I’m starting to feel desperate as I start in on my third tier (those places I’d never put my Palm but now feel I must investigate): the bathroom, on top of the TV, and under the bed. Desperation can move you to extremes. You begin to wonder if someone has taken it (you know, stolen it). You’re almost ready to point a finger. It’s that bad. Suddenly it’s late and the inevitable has happened: I’ve spent my entire evening looking for this thing and it still remains on my list as I prepare for slumber.
My father told me when I got married to never go to bed angry with my wife. But he never told me what to do with the things on my fretting list. I wake up the next morning and immediately go over every place (logical or not) my Palm could be. I go back to my first tier, this time looking slowly and methodically. It’s time to query my wife. She lists all the places I’ve already looked and when I groan that I’ve already looked there, she offers to look with fresh eyes. Nothing. I fret.

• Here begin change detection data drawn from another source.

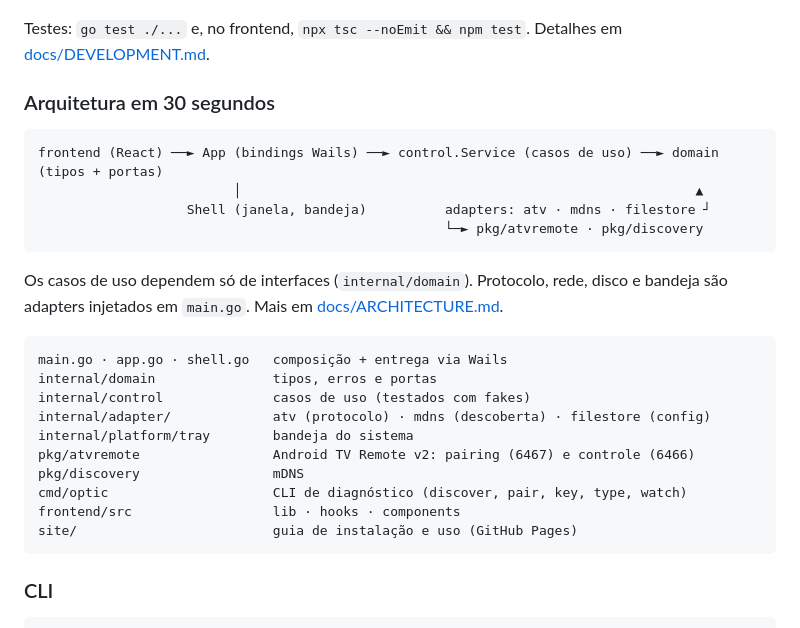
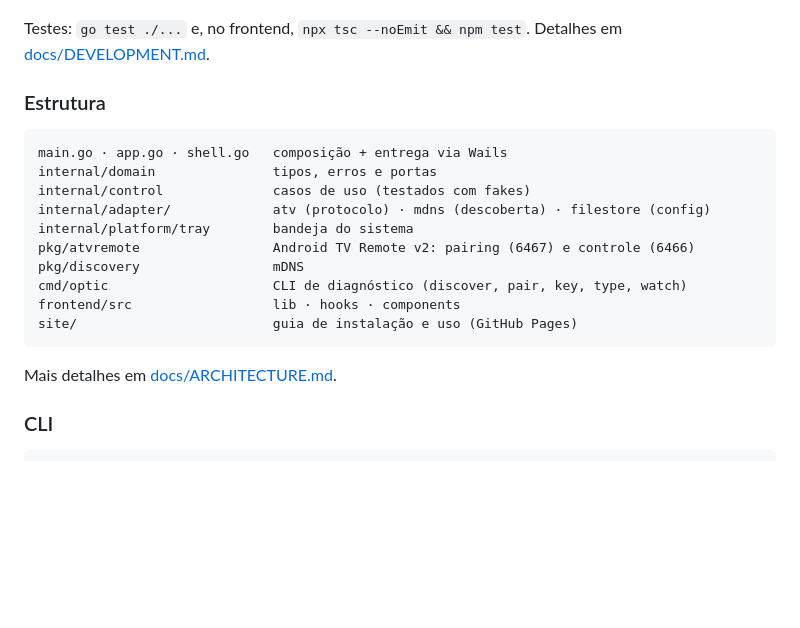
Before and after one commit to andredeomondes/optic, a Markdown page: README.md, the part around the change. Rendered like a GitHub page; blank space fills up the shorter version.

Commit message:
docs(readme): simplify structure section

````diff
--- a/README.md
+++ b/README.md
@@ -76,16 +76,7 @@ cd frontend && npm install && npm run dev  # só a interface, com backend falso
 
 Testes: `go test ./...` e, no frontend, `npx tsc --noEmit && npm test`. Detalhes em [docs/DEVELOPMENT.md](docs/DEVELOPMENT.md).
 
-### Arquitetura em 30 segundos
-
-```
-frontend (React) ──► App (bindings Wails) ──► control.Service (casos de uso) ──► domain (tipos + portas)
-                         │                                                          ▲
-                   Shell (janela, bandeja)          adapters: atv · mdns · filestore ┘
-                                                    └─► pkg/atvremote · pkg/discovery
-```
-
-Os casos de uso dependem só de interfaces (`internal/domain`). Protocolo, rede, disco e bandeja são adapters injetados em `main.go`. Mais em [docs/ARCHITECTURE.md](docs/ARCHITECTURE.md).
+### Estrutura
 
 ```
 main.go · app.go · shell.go   composição + entrega via Wails
@@ -99,6 +90,8 @@ cmd/optic                     CLI de diagnóstico (discover, pair, key, type, wa
 frontend/src                  lib · hooks · components
 site/                         guia de instalação e uso (GitHub Pages)
 ```
+
+Mais detalhes em [docs/ARCHITECTURE.md](docs/ARCHITECTURE.md).
 
 ### CLI
 
````
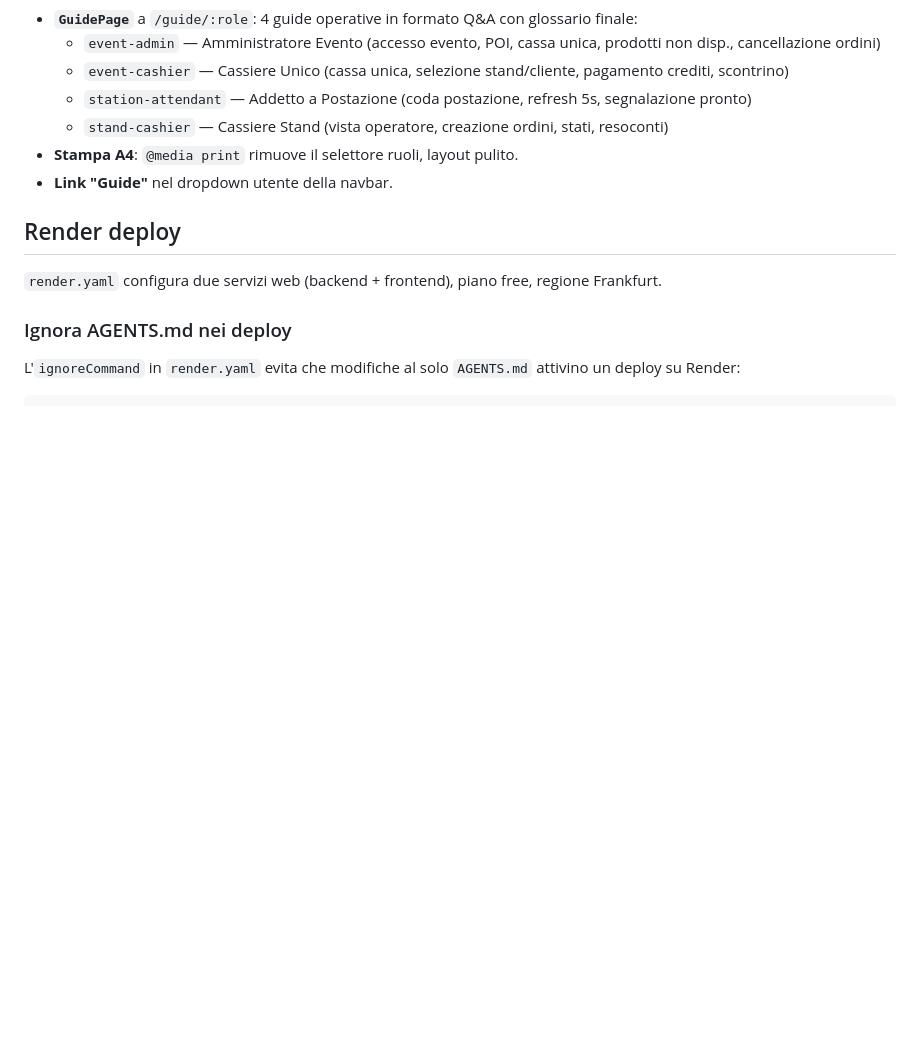
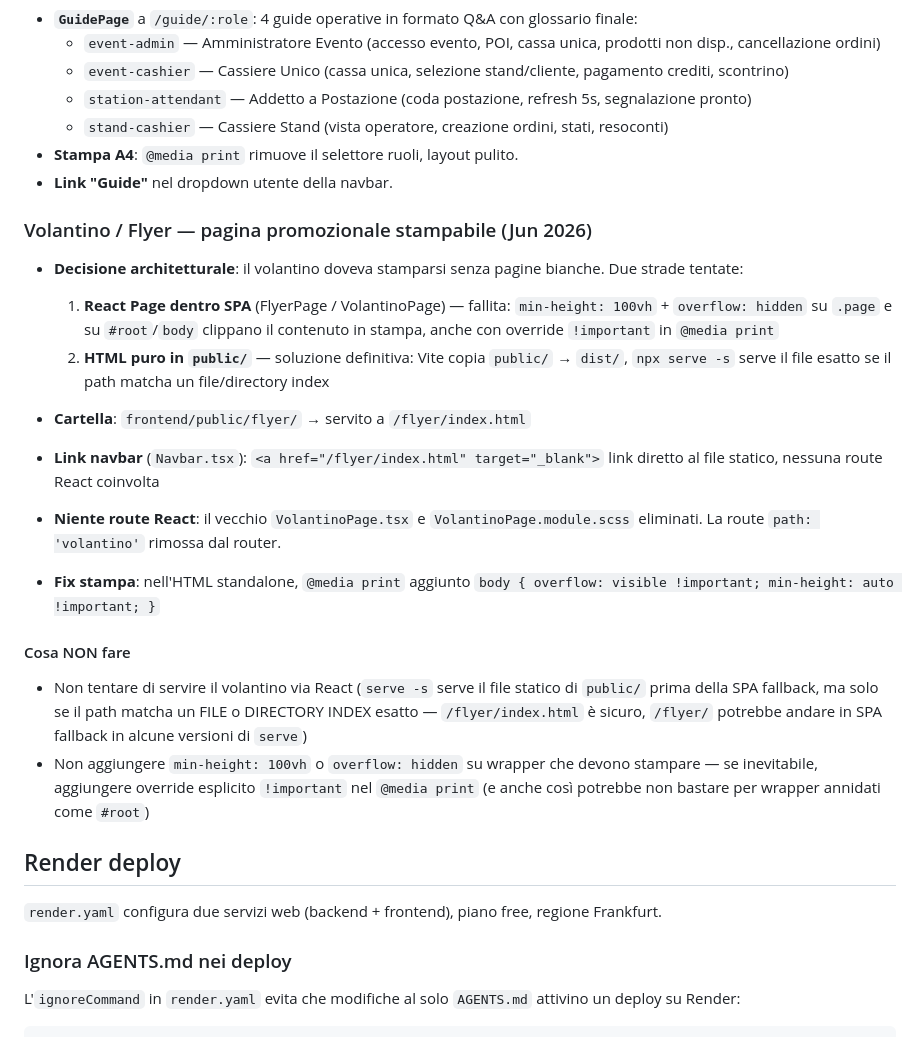
Before and after one commit to NelloRizzo/StreetFoodEvents, a Markdown page: AGENTS.md, the part around the change. Drawn GitHub-style; blank space fills up the shorter version.

Commit message:
docs: session history volantino/flyer in AGENTS.md

```diff
--- a/AGENTS.md
+++ b/AGENTS.md
@@ -385,6 +385,21 @@ React 19 + Vite 8 + TypeScript ~6.0 + SCSS Modules + React Router 7.
 - **Stampa A4**: `@media print` rimuove il selettore ruoli, layout pulito.
 - **Link "Guide"** nel dropdown utente della navbar.
 
+### Volantino / Flyer — pagina promozionale stampabile (Jun 2026)
+
+- **Decisione architetturale**: il volantino doveva stamparsi senza pagine bianche. Due strade tentate:
+  1. **React Page dentro SPA** (FlyerPage / VolantinoPage) — fallita: `min-height: 100vh` + `overflow: hidden` su `.page` e su `#root`/`body` clippano il contenuto in stampa, anche con override `!important` in `@media print`
+  2. **HTML puro in `public/`** — soluzione definitiva: Vite copia `public/` → `dist/`, `npx serve -s` serve il file esatto se il path matcha un file/directory index
+
+- **Cartella**: `frontend/public/flyer/` → servito a `/flyer/index.html`
+- **Link navbar** (`Navbar.tsx`): `<a href="/flyer/index.html" target="_blank">` link diretto al file statico, nessuna route React coinvolta
+- **Niente route React**: il vecchio `VolantinoPage.tsx` e `VolantinoPage.module.scss` eliminati. La route `path: 'volantino'` rimossa dal router.
+- **Fix stampa**: nell'HTML standalone, `@media print` aggiunto `body { overflow: visible !important; min-height: auto !important; }`
+
+#### Cosa NON fare
+- Non tentare di servire il volantino via React (`serve -s` serve il file statico di `public/` prima della SPA fallback, ma solo se il path matcha un FILE o DIRECTORY INDEX esatto — `/flyer/index.html` è sicuro, `/flyer/` potrebbe andare in SPA fallback in alcune versioni di `serve`)
+- Non aggiungere `min-height: 100vh` o `overflow: hidden` su wrapper che devono stampare — se inevitabile, aggiungere override esplicito `!important` nel `@media print` (e anche così potrebbe non bastare per wrapper annidati come `#root`)
+
 ## Render deploy
 
 `render.yaml` configura due servizi web (backend + frontend), piano free, regione Frankfurt.
```
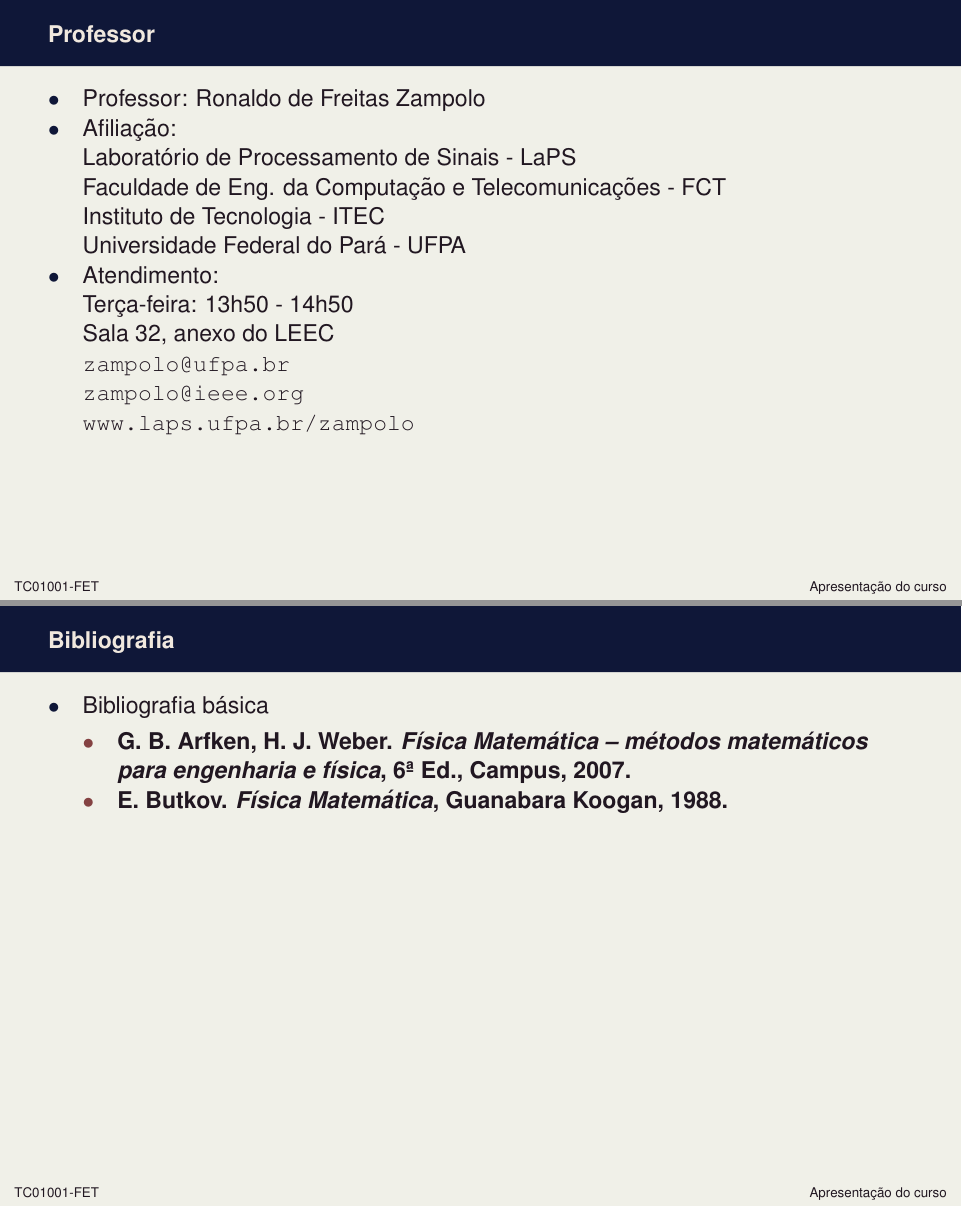
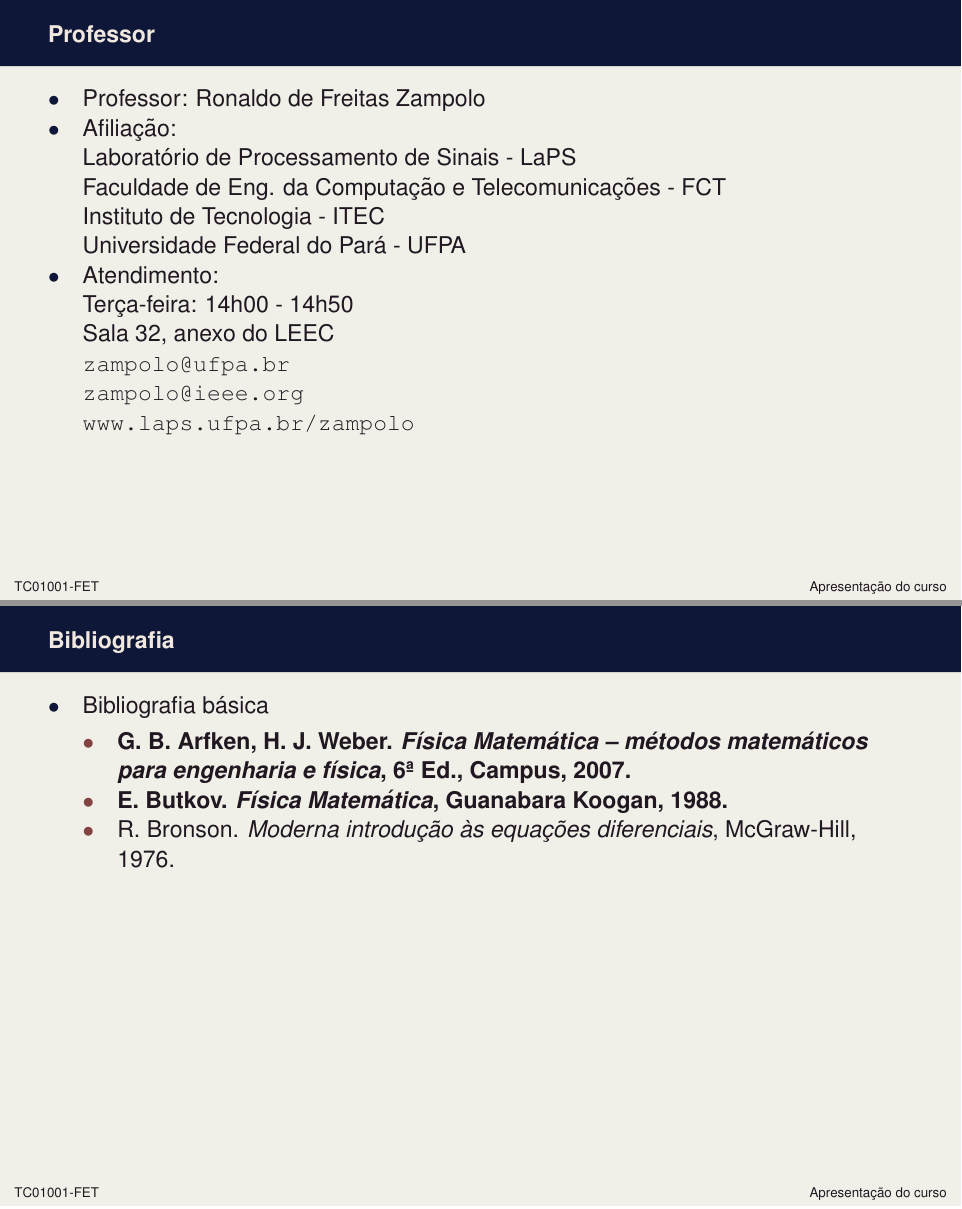
Before and after one commit to zampolo/fct-fet, LaTeX slides (01-apresentacao/fet-01-apresentacao.tex): pages 3 and 5 of 8, joined at a grey line. Compiled offline with LaTeX, dvips and Ghostscript.

Commit message:
correção no horário de atendimento

```diff
--- a/01-apresentacao/fet-01-apresentacao.tex
+++ b/01-apresentacao/fet-01-apresentacao.tex
@@ -41,7 +41,7 @@ fleqn]{powerdot}
                   Instituto de Tecnologia - ITEC\\
                   Universidade Federal do Pará - UFPA
             \item Atendimento:\\
-                  Terça-feira: 13h50 - 14h50\\
+                  Terça-feira: 14h00 - 14h50\\
                   Sala~32, anexo do LEEC\\
                   \texttt{zampolo@ufpa.br}\\
                   \texttt{zampolo@ieee.org}\\
@@ -118,6 +118,7 @@ fleqn]{powerdot}
             \begin{itemize}
                \item \textbf{G. B. Arfken, H. J. Weber. \emph{Física Matemática -- métodos matemáticos para engenharia e física}, 6ª Ed., Campus, 2007.}
                \item \textbf{E. Butkov. \emph{Física Matemática}, Guanabara Koogan, 1988.}
+               \item {R. Bronson. \emph{Moderna introdução às equações diferenciais}, McGraw-Hill, 1976.}
             \end{itemize}
          \end{itemize}
       \end{slide}
```
Also changed, not shown: 01-apresentacao/fet-01-apresentacao.tex (2 more changed lines).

And then, it hits me (where these things come from is a mystery to me): the glove compartment of my car! I must admit, I am filled with anticipation. I know it’s there. I’m almost sure of it. In the recesses of my mind I actually think I remember putting it there. Is this just wishful thinking? I’ve never gotten to the fourth tier before.
Just the thought that I might finally have solved this is enough to move it from my fret to my contentment list (the more tiers you’ve scoured, the greater the pleasure). I’m in a very good mood. But should I be wrong, I can just as easily walk back through that border to the dark side unencumbered. This continuum is so transitory. But I’ll try not to fret too much about that.